[Start of Attachment]
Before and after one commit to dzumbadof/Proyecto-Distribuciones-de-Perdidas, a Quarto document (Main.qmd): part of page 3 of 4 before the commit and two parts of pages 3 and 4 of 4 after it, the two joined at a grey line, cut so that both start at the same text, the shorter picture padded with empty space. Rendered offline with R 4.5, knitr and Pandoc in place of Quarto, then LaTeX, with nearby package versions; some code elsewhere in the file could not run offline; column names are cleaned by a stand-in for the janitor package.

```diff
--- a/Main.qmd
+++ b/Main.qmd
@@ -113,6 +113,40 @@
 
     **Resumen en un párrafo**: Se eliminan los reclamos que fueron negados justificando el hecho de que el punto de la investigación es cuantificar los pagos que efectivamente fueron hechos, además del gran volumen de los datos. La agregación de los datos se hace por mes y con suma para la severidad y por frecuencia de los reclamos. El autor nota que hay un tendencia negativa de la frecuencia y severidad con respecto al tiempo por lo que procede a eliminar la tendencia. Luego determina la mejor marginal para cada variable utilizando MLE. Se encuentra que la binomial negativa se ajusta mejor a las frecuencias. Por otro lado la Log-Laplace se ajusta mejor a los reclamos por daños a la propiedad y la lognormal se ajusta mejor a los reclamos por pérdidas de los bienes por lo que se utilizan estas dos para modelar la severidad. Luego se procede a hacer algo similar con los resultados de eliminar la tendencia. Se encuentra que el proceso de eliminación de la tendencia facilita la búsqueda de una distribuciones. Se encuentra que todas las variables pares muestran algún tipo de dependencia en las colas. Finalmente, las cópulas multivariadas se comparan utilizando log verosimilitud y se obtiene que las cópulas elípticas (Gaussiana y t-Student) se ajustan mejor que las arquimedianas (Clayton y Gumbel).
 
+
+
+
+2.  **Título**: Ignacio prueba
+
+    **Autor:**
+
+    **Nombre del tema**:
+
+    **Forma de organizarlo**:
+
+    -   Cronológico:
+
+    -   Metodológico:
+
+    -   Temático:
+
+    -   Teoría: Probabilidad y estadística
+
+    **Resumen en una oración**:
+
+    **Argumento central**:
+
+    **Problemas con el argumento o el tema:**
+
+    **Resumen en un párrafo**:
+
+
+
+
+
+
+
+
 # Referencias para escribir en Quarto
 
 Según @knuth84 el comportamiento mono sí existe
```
[End of Attachment]
- _Action item_
Find the lines in the data that include "tema", then copy each of them.

- _Exercise answer_
+    **Nombre del tema**:
+    **Problemas con el argumento o el tema:**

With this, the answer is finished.